Click here to watch the interview.

Ruth & Richard Albert

Ruth and Richard Albert were interviewed by Rosalind Benjet on June 7, 1999.

Richard Melvin Albert was born in San Antonio and spent his childhood living in both Dallas and San Antonio. After a year at the University of Texas, Richard Albert went into the military. After his service, he attended SMU and later worked at the Byer-Rolnick Hat Company for over 40 years. Regarding the Jewish community, he was on the board of the American Jewish Committee and was involved with the Jewish Federation of Greater Dallas. He was also president of the Dallas Golf Association.

Ruth Rolnick Albert grew up in both South Dallas and Highland Park and attended Highland Park High School. She was a Mortar Board alumni and served as president of the Mortar Board Alumni chapter in Dallas.
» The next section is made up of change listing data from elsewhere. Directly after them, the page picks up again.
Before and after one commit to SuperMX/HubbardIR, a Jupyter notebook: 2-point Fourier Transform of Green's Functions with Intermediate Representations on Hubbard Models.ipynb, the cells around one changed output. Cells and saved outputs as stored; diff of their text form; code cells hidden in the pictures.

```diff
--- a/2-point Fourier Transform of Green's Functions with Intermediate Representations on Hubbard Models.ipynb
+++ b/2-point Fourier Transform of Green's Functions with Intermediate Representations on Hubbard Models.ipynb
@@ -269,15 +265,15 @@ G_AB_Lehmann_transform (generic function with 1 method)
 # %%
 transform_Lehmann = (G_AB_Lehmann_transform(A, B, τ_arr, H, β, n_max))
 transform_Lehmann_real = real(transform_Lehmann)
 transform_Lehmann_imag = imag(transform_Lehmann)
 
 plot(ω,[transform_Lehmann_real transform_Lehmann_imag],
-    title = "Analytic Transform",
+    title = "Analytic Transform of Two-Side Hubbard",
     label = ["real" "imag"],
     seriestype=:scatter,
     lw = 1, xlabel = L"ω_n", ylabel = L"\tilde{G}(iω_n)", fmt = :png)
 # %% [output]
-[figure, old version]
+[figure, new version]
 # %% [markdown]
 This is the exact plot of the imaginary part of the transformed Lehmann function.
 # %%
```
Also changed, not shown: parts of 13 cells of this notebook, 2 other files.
She was also vice-president of the Temple Emanu-El Sisterhood and worked with her husband Richard Albert for the American Jewish Committee.

Listen to their interview below.


Herman Abrams

Herman Abrams was Interviewed by Ginger Jacobs on February 5, 1985.

Herman Abrams was a branch manager for Toddy Pictures Company, a distributor of black films in Dallas, in 1943. Later, Professor Bill Jones of SMU asked Abrams to appear on a panel for SMU’s black film festival in 1985 in order to discuss the background and history of black films in America along with Ossie Davis, William Greaves, and Dr. Barbara Bryant. In the interview, he talks about the history of black film distribution in America and Dallas and about Ted Toddy, the Jewish man who founded Toddy Pictures Company.

 Listen to his interview below.

Pearl Ablon

Pearl Ablon was interviewed by Ginger Jacobs on July 21, 1982.

Pearl Rude Ablon’s brother, Sam Rude, was the first in the family to emigrate from Europe, arriving in New York in 1913. Later her parents followed Sam to America, bringing Pearl and siblings Joe, Max and Sandy.  They settled in Dallas, where Pearl’s father was in the dry goods clothing business.  Like many in the Jewish Community, Pearl attended Forest Avenue High School, where she excelled, graduating as class valedictorian. 

When they first came to Dallas, Pearl’s family, among many other Jewish families who had just arrived in the city, lived at the Ambassador hotel. Many of these families banded together to form great and lasting friendships. The Rude family later moved to the Jewish area of South Dallas in the 2900 block of Park Row.  At first the family attended the orthodox synagogue Tiferet Israel, and then later Temple Emanu-El. 

Old City Park offered great fun for families, and Pearl especially enjoyed the park during the hot summer months when everyone hung out by the fountains. During the Jewish holidays, after children’s services, the young people would go to Old City Park, while their parents remained at the Synagogue.  The park offered a safe place for all of the children to play.

Pearl’s family taught her the importance of giving back to one’s community. Each holiday season, the Rude Family gave free clothing to the needy.  Pearl belonged to two social clubs while growing up in Dallas because of her involvement at both school and at Temple Emanu-El.  Temple members were active at the Columbian Club, and her school group occupied Park View.

Pearl married Bernard Ablon in 1926 at the Adolphus Hotel.  Bernard was in the poultry business, and the couple built a home at 5314 Nakoma. Pearl and Bernard had two sons, Sam and Fred; both graduated from Highland Park High School and went on to study at Texas A&M University, graduating in the 1950s.

Pearled belonged to many Jewish organizations including; National Council of Jewish Women, Temple Emanu-El Sisterhood, Hadassah and ORT. She was also co-editor of the Hadassah news bulletin. The Ablons also enjoyed the culture of Dallas at the Dallas Symphony and the Opera.  The Ablons remained life long members of the Columbian Club.

Listen to her interview below.